LYCRA, it seems, is not just for superheroes. An increasing number of ordinary men and women are getting fitted for spandex tights as endurance-based sports like cycling and running gain traction and popularity.
Fuelled by a growing interest in health and wellness, organisers of endurance events estimate that more than 400,000 people signed up for local events last year - which saw more than 60 mass runs organised, or an average of at least five per month.
But while Superman's supersuit may help make him almost invincible, the weekend warrior does not enjoy such benefits.
In fact, participating in leisure sport involves more than just the simple act of putting on a race bib on event day. Entrusted along with that tag is a responsibility - not only to yourself but to those around you.
In the space of a month, two Singaporeans lost their lives during sports event. One was a 45-year-old runner who collapsed at the 2XU Compression Run last month, the other a 23-year-old cyclist who crashed on a downslope at the OCBC Cycle Singapore.
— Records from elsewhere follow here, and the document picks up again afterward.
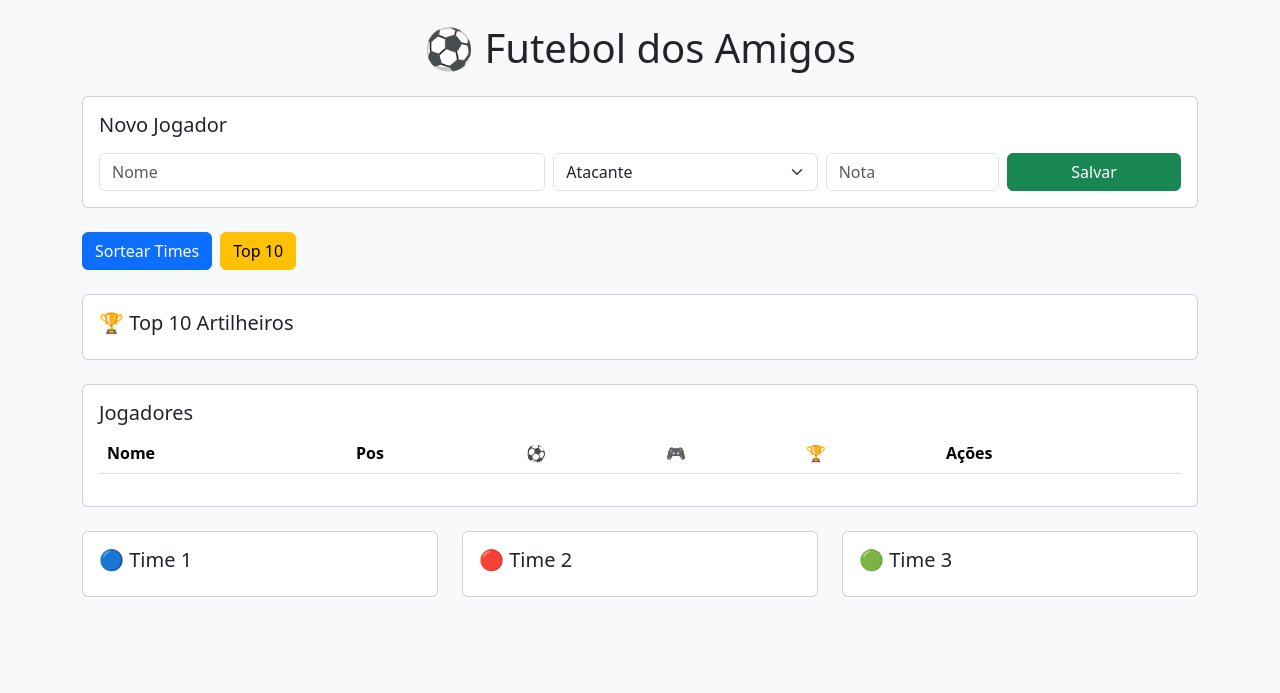
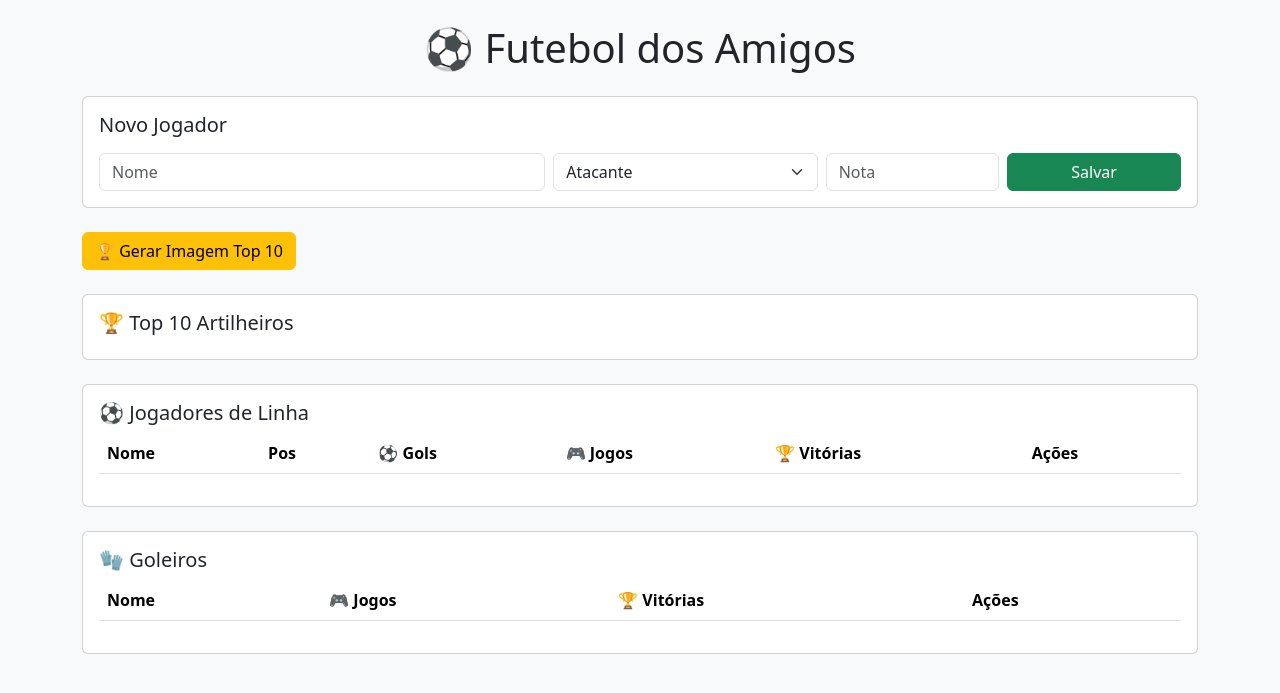
Before and after one commit to hiarodrigues97-alt/futebol_dos_amigos, a Flask app: page / in a window 1280 px wide. Shown: the top 693 px of the page. Run offline with Flask 3, Linux system fonts and the light colour scheme; data that the repository does not hold is empty; some libraries are stand-ins or nearby versions.

Commit message:
Corrige renderização da página inicial

```diff
--- a/static/script.js
+++ b/static/script.js
@@ -1,7 +1,3 @@
-
-// =========================================
-// LISTAR JOGADORES
-// =========================================
 
 async function carregarJogadores() {
 
@@ -11,49 +7,28 @@ async function carregarJogadores() {
     const jogadores =
         await resposta.json();
 
-    const tabela =
+    const tabelaJogadores =
         document.getElementById(
             "listaJogadores"
         );
 
-    tabela.innerHTML = "";
+    const tabelaGoleiros =
+        document.getElementById(
+            "listaGoleiros"
+        );
+
+    tabelaJogadores.innerHTML = "";
+    tabelaGoleiros.innerHTML = "";
 
     jogadores.forEach(j => {
 
-        tabela.innerHTML += `
+        // GOLEIROS
+        if (j.posicao === "G") {
+
+            tabelaGoleiros.innerHTML += `
             <tr>
 
                 <td>${j.nome}</td>
-
-            <td>${j.posicao}</td>
-
-            <td>
-
-                ${j.gols}
-
-                <button
-                    class="btn btn-success btn-sm"
-                    onclick="alterar(
-                        ${j.id},
-                        'gols',
-                        'somar'
-                    )"
-                >
-                    +
-                </button>
-
-                <button
-                    class="btn btn-danger btn-sm"
-                    onclick="alterar(
-                        ${j.id},
-                        'gols',
-                        'subtrair'
-                    )"
-                >
-                    -
-                </button>
-
-            </td>
 
                 <td>
 
@@ -61,22 +36,14 @@ async function carregarJogadores() {
 
                     <button
                         class="btn btn-success btn-sm"
-                    onclick="alterar(
-                        ${j.id},
-                        'jogos',
-                        'somar'
-                    )"
+                        onclick="alterar(${j.id},'jogos','somar')"
                     >
                         +
                     </button>
 
                     <button
                         class="btn btn-danger btn-sm"
-                    onclick="alterar(
-                        ${j.id},
-                        'jogos',
-                        'subtrair'
-                    )"
+                        onclick="alterar(${j.id},'jogos','subtrair')"
                     >
                         -
                     </button>
@@ -89,22 +56,14 @@ async function carregarJogadores() {
 
                     <button
                         class="btn btn-success btn-sm"
-                    onclick="alterar(
-                        ${j.id},
-                        'vitorias',
-                        'somar'
-                    )"
+                        onclick="alterar(${j.id},'vitorias','somar')"
                     >
                         +
                     </button>
 
                     <button
                         class="btn btn-danger btn-sm"
-                    onclick="alterar(
-                        ${j.id},
-                        'vitorias',
-                        'subtrair'
-                    )"
+                        onclick="alterar(${j.id},'vitorias','subtrair')"
                     >
                         -
                     </button>
@@ -127,9 +86,7 @@ async function carregarJogadores() {
 
                     <button
                         class="btn btn-danger btn-sm"
-                    onclick="excluirJogador(
-                        ${j.id}
-                    )"
+                        onclick="excluirJogador(${j.id})"
                     >
                         Excluir
                     </button>
@@ -138,218 +95,107 @@ async function carregarJogadores() {
 
             </tr>
             `;
-    });
 
         }
 
+        // JOGADORES DE LINHA
+        else {
 
-// =========================================
-// CADASTRAR
-// =========================================
+            tabelaJogadores.innerHTML += `
+            <tr>
 
-async function addJogador() {
+                <td>${j.nome}</td>
 
-    const nome =
-        document.getElementById("nome").value;
+                <td>${j.posicao}</td>
 
-    const posicao =
-        document.getElementById("posicao").value;
+                <td>
 
-    const nota =
-        document.getElementById("nota").value;
+                    ${j.gols}
 
-    await fetch("/jogadores", {
+                    <button
+                        class="btn btn-success btn-sm"
+                        onclick="alterar(${j.id},'gols','somar')"
+                    >
+                        +
+                    </button>
 
-        method: "POST",
+                    <button
+                        class="btn btn-danger btn-sm"
+                        onclick="alterar(${j.id},'gols','subtrair')"
+                    >
+                        -
+                    </button>
 
-        headers: {
-            "Content-Type":
-            "application/json"
-        },
+                </td>
 
-        body: JSON.stringify({
-            nome,
-            posicao,
-            nota
-        })
+                <td>
 
-    });
+                    ${j.jogos}
 
-    document.getElementById("nome").value = "";
-    document.getElementById("nota").value = "";
+                    <button
+                        class="btn btn-success btn-sm"
+                        onclick="alterar(${j.id},'jogos','somar')"
+                    >
+                        +
+                    </button>
 
-    carregarJogadores();
+                    <button
+                        class="btn btn-danger btn-sm"
+                        onclick="alterar(${j.id},'jogos','subtrair')"
+                    >
+                        -
+                    </button>
+
+                </td>
+
+                <td>
+
+                    ${j.vitorias}
+
+                    <button
+                        class="btn btn-success btn-sm"
+                        onclick="alterar(${j.id},'vitorias','somar')"
+                    >
+                        +
+                    </button>
+
+                    <button
+                        class="btn btn-danger btn-sm"
+                        onclick="alterar(${j.id},'vitorias','subtrair')"
+                    >
+                        -
+                    </button>
+
+                </td>
+
+                <td>
+
+                    <button
+                        class="btn btn-primary btn-sm"
+                        onclick="editarJogador(
+                            ${j.id},
+                            '${j.nome}',
+                            '${j.posicao}',
+                            '${j.nota}'
+                        )"
+                    >
+                        Editar
+                    </button>
+
+                    <button
+                        class="btn btn-danger btn-sm"
+                        onclick="excluirJogador(${j.id})"
+                    >
+                        Excluir
+                    </button>
+
+                </td>
+
+            </tr>
+            `;
 
         }
-
-
-// =========================================
-// EDITAR
-// =========================================
-
-async function editarJogador(
-    id,
-    nomeAtual,
-    posicaoAtual,
-    notaAtual
-) {
-
-    const nome =
-        prompt("Nome", nomeAtual);
-
-    if (!nome) return;
-
-    const posicao =
-        prompt(
-            "Posição",
-            posicaoAtual
-        );
-
-    if (!posicao) return;
-
-    const nota =
-        prompt(
-            "Nota",
-            notaAtual
-        );
-
-    await fetch(`/jogadores/${id}`, {
-
-        method: "PUT",
-
-        headers: {
-            "Content-Type":
-            "application/json"
-        },
-
-        body: JSON.stringify({
-            nome,
-            posicao,
-            nota
-        })
-
-    });
-
-    carregarJogadores();
-
-}
-
-
-// =========================================
-// EXCLUIR
-// =========================================
-
-async function excluirJogador(id) {
-
-    if (!confirm(
-        "Excluir jogador?"
-    )) return;
-
-    await fetch(`/jogadores/${id}`, {
-
-        method: "DELETE"
-
-    });
-
-    carregarJogadores();
-
-}
-
-
-// =========================================
-// ALTERAR ESTATÍSTICA
-// =========================================
-
-async function alterar(
-    id,
-    campo,
-    acao
-) {
-
-    await fetch(
-        `/jogadores/${id}/estatistica`,
-        {
-
-            method: "POST",
-
-            headers: {
-                "Content-Type":
-                "application/json"
-            },
-
-            body: JSON.stringify({
-                campo,
-                acao
-            })
-
-        }
-    );
-
-    carregarJogadores();
-
-}
-
-
-// =========================================
-// TOP 10
-// =========================================
-
-async function carregarRanking() {
-
-    const resposta =
-        await fetch(
-            "/ranking/artilharia"
-        );
-
-    const ranking =
-        await resposta.json();
-
-    const div =
-        document.getElementById(
-            "ranking"
-        );
-
-    div.innerHTML = "";
-
-    ranking.forEach((j, index) => {
-
-        div.innerHTML += `
-            <div class="ranking-item">
-
-                <span>
-                    ${index + 1}º
-                    ${j.nome}
-                </span>
-
-                <strong>
-                    ${j.gols} gols
-                </strong>
-
-            </div>
-        `;
 
     });
 
 }
-
-
-// =========================================
-// GERAR IMAGEM
-// =========================================
-
-function gerarTop10() {
-
-    window.open(
-        "/top10-imagem",
-        "_blank"
-    );
-
-}
-
-
-// =========================================
-// START
-// =========================================
-
-carregarJogadores();
-carregarRanking();
--- a/templates/index.html
+++ b/templates/index.html
@@ -93,20 +93,13 @@
 
     <!-- Ações -->
 
-    <div class="mb-4 d-flex gap-2 flex-wrap">
-
-        <button
-            class="btn btn-primary"
-            onclick="sortear()"
-        >
-            Sortear Times
-        </button>
+    <div class="mb-4">
 
         <button
             class="btn btn-warning"
             onclick="gerarTop10()"
         >
-            Top 10
+            🏆 Gerar Imagem Top 10
         </button>
 
     </div>
@@ -127,14 +120,14 @@
 
     </div>
 
-    <!-- Jogadores -->
+    <!-- Jogadores de Linha -->
 
     <div class="card mb-4">
 
         <div class="card-body">
 
             <h5>
-                Jogadores
+                ⚽ Jogadores de Linha
             </h5>
 
             <div class="table-responsive">
@@ -147,9 +140,9 @@
 
                             <th>Nome</th>
                             <th>Pos</th>
-                            <th>⚽</th>
-                            <th>🎮</th>
-                            <th>🏆</th>
+                            <th>⚽ Gols</th>
+                            <th>🎮 Jogos</th>
+                            <th>🏆 Vitórias</th>
                             <th>Ações</th>
 
                         </tr>
@@ -166,56 +159,36 @@
 
     </div>
 
-    <!-- Times -->
+    <!-- Goleiros -->
 
-    <div
-        class="row"
-        id="areaTimes"
-    >
+    <div class="card mb-4">
 
-        <div class="col-md-4">
+        <div class="card-body">
 
-            <div class="card">
+            <h5>
+                🧤 Goleiros
+            </h5>
 
-                <div class="card-body">
+            <div class="table-responsive">
 
-                    <h5>🔵 Time 1</h5>
+                <table class="table table-striped">
 
-                    <div id="time1"></div>
+                    <thead>
 
-                </div>
+                        <tr>
 
-            </div>
+                            <th>Nome</th>
+                            <th>🎮 Jogos</th>
+                            <th>🏆 Vitórias</th>
+                            <th>Ações</th>
 
-        </div>
+                        </tr>
 
-        <div class="col-md-4">
+                    </thead>
 
-            <div class="card">
+                    <tbody id="listaGoleiros"></tbody>
 
-                <div class="card-body">
-
-                    <h5>🔴 Time 2</h5>
-
-                    <div id="time2"></div>
-
-                </div>
-
-            </div>
-
-        </div>
-
-        <div class="col-md-4">
-
-            <div class="card">
-
-                <div class="card-body">
-
-                    <h5>🟢 Time 3</h5>
-
-                    <div id="time3"></div>
-
-                </div>
+                </table>
 
             </div>
 
```
Lines whose indentation alone changed are shown as unchanged.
He died from head injuries last week.
While the number of serious injuries remains low given the large numbers who take part in such events, there are risks involved whenever anyone suits up.
A participant, first of all, has to ensure that he or she has trained enough to complete the prescribed distance safely.
National head coach for middle and distance running Ghana Segaran, who is also Singapore Athletic Association's chairman for cross country and road running, recommends doing a regular medical check-up.
Most races require participants to provide their personal medical information and to complete an indemnity form. This contract suggests the onus to keep safe ultimately is on the participant.
As Mr Segaran said: "People who are not trained should understand their limitations and not push themselves above that. It's dangerous because they suffer cramps and some even collapse.
"It's simple. If you have a 1,000cc engine, you don't rev it up like a two-litre one."
Dr David Su, a triathlete and consultant orthopaedic surgeon from Mount Elizabeth Novena Hospital, estimates that over the past five years, he has seen a five-fold increase in patients coming to him with running and cycling-related injuries.
The cause: people over-straining themselves. He said: "It takes time for the body to adapt. These events are good, but people are taking them on too fast, which can lead to injuries."
Then there's the issue of how to be a responsible participant. Signing up for an event is unlike buying a ticket to watch a play. In a race, you're not just an observer in the audience; you're a player whose action directly impacts the rest of the cast.
In a mass ride, for example, your bicycle becomes your instrument and any wrong note you hit could prove dangerous for yourself and others in the ride. Yet people have been spotted using their mobile phones as they ride.
In mass events such as the OCBC event, where more than 11,500 people took part, having novices ride alongside experienced ones can be tricky. So avoid the temptation to over-declare your skill level.